This exercise calls for every line of the listing below that contains the word "Also".
────────
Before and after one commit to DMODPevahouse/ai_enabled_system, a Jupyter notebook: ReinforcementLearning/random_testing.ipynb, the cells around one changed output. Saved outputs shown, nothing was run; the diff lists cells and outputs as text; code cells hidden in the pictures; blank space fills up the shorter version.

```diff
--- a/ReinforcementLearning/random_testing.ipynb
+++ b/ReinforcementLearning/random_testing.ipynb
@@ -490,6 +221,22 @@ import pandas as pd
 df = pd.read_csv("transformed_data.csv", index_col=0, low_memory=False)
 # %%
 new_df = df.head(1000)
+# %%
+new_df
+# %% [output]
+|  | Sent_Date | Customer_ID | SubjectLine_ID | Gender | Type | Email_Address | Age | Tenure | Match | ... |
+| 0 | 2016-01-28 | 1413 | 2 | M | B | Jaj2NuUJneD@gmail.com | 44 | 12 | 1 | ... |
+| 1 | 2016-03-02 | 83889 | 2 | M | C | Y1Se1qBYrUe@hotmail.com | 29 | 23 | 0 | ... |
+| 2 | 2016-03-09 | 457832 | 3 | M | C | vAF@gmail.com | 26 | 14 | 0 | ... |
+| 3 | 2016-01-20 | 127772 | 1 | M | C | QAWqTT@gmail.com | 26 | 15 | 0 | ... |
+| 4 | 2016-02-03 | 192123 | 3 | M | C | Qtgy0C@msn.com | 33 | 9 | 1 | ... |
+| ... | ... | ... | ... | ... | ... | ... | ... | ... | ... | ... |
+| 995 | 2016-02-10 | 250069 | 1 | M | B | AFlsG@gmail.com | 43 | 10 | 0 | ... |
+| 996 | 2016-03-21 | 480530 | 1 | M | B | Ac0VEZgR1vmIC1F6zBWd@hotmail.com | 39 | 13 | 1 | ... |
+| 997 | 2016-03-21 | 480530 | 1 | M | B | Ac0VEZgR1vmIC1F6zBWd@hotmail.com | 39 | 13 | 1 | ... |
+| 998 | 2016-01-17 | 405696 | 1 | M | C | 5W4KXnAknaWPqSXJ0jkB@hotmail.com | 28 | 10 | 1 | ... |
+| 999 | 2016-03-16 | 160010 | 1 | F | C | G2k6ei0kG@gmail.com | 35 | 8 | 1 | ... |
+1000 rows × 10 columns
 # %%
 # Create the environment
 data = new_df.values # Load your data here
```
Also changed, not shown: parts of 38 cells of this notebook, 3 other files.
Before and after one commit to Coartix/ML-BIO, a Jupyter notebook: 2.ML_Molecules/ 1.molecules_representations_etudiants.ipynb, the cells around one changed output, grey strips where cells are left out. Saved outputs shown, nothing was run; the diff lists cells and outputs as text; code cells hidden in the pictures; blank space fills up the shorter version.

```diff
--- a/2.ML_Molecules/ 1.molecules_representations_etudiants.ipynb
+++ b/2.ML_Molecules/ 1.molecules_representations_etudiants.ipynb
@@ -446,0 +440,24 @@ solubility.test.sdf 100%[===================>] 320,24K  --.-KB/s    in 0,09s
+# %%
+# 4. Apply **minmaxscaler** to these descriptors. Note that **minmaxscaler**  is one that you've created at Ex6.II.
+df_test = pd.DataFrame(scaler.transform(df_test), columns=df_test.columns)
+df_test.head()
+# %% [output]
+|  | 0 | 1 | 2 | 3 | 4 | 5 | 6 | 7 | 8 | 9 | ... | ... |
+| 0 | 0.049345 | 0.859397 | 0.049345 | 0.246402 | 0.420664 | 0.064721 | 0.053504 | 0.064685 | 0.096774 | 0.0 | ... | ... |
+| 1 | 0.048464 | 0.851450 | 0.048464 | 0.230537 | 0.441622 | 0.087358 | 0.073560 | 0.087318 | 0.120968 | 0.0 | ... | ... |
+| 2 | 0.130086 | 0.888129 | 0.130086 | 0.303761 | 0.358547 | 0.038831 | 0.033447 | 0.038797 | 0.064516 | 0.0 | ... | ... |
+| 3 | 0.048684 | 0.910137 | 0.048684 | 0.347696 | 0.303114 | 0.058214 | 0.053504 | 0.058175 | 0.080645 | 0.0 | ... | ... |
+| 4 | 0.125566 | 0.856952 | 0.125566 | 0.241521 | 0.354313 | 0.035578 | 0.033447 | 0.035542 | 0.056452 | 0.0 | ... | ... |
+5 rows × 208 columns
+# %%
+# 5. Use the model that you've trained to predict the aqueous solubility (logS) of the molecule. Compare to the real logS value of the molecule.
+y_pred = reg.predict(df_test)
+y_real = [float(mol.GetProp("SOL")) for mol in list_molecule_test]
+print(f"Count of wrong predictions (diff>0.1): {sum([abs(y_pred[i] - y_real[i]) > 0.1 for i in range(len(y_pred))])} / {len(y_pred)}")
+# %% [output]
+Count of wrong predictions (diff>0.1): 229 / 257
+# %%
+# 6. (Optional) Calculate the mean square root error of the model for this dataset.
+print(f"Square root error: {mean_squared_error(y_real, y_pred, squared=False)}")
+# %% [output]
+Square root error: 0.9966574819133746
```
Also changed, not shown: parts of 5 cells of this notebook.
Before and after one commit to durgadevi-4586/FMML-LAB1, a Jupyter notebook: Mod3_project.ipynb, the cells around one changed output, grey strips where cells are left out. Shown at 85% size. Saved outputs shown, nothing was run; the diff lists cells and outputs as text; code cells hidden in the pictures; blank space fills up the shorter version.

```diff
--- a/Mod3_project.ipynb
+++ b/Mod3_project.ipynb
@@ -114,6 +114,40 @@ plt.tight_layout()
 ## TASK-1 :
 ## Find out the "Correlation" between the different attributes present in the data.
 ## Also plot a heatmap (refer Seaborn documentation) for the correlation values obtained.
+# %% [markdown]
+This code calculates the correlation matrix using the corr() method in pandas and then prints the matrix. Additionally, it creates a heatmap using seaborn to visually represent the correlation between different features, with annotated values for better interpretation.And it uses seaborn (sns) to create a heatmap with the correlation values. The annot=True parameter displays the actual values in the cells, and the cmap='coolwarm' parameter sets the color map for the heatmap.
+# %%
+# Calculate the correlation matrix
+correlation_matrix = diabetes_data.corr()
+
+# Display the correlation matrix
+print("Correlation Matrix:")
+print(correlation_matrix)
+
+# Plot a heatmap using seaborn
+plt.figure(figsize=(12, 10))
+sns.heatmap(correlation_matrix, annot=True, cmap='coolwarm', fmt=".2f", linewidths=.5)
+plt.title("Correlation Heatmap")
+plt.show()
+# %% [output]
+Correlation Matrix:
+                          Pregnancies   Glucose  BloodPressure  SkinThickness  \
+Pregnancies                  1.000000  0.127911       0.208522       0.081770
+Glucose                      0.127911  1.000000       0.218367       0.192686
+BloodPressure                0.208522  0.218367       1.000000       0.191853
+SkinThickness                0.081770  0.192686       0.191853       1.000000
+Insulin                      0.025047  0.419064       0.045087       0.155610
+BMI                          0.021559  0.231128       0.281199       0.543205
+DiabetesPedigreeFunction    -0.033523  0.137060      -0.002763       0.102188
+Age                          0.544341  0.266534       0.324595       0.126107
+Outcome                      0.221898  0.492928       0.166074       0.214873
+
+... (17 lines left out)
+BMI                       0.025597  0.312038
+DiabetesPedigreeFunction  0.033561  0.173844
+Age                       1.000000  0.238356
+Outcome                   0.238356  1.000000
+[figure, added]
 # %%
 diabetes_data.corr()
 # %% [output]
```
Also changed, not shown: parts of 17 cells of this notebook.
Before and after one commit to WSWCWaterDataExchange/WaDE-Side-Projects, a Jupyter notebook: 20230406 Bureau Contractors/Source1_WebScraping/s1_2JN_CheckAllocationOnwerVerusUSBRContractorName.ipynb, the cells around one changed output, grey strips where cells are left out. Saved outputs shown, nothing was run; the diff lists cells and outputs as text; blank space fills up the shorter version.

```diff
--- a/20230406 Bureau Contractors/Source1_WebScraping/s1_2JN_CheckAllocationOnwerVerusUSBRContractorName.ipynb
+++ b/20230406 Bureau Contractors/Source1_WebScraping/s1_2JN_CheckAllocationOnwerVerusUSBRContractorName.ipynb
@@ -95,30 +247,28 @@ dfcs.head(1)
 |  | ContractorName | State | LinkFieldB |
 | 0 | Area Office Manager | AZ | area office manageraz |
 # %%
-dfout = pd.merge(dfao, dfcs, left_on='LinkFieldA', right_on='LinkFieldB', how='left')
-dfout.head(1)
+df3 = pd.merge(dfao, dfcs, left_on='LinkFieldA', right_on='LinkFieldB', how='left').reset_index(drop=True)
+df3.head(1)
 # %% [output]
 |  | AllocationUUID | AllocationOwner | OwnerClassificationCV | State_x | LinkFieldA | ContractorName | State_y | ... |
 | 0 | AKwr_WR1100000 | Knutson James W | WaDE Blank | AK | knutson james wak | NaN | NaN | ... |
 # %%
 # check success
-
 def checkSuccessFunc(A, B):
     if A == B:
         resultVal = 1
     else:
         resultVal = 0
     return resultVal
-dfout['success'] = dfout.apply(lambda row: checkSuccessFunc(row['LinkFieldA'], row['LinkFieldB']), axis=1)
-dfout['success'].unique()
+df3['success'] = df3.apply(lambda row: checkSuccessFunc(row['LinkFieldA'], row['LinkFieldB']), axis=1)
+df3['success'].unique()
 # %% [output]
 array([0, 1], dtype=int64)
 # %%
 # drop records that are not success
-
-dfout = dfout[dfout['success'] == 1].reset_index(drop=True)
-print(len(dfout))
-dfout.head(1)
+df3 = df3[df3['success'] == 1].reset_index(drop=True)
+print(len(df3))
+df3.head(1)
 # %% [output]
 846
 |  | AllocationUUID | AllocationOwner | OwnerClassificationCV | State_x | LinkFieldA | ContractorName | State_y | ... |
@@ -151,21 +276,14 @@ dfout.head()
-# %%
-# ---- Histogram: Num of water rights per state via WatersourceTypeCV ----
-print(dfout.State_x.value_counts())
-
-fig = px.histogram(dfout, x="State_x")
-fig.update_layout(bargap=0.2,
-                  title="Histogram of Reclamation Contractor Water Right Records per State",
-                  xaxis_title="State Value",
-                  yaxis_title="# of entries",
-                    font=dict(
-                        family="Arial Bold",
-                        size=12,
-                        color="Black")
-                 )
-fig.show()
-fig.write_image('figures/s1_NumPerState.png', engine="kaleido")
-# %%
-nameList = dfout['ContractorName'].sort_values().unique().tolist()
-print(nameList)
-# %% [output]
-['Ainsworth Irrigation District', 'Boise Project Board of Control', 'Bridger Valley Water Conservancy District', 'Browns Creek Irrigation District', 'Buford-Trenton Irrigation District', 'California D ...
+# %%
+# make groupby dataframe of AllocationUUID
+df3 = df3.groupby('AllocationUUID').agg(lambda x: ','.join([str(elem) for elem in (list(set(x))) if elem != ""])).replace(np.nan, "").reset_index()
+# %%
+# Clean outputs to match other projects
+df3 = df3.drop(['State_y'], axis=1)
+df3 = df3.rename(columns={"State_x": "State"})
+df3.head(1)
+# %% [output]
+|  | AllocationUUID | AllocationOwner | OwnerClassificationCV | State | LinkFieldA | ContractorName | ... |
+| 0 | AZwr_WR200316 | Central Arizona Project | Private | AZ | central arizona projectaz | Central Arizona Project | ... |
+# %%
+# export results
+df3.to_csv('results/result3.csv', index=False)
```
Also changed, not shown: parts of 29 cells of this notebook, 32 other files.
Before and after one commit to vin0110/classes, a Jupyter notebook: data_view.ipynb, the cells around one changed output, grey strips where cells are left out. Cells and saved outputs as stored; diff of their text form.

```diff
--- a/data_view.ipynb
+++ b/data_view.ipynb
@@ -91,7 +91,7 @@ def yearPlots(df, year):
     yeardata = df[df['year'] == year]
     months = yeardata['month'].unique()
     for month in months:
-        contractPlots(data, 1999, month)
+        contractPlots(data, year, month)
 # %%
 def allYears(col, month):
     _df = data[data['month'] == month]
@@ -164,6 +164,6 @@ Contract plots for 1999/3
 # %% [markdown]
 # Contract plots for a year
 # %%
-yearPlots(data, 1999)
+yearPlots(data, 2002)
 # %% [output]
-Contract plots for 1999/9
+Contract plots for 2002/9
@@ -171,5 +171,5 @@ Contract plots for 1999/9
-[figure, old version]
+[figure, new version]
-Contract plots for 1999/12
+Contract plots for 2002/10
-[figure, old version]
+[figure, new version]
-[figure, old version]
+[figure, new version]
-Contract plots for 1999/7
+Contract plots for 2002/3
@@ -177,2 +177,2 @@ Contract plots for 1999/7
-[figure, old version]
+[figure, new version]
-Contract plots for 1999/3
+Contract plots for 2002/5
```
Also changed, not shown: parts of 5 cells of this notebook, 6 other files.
────────
**SOLUTION FOR THIS EXERCISE**
Also changed, not shown: parts of 38 cells of this notebook, 3 other files.
Also changed, not shown: parts of 5 cells of this notebook.
 ## Also plot a heatmap (refer Seaborn documentation) for the correlation values obtained.
Also changed, not shown: parts of 17 cells of this notebook.
Also changed, not shown: parts of 29 cells of this notebook, 32 other files.
Also changed, not shown: parts of 5 cells of this notebook, 6 other files.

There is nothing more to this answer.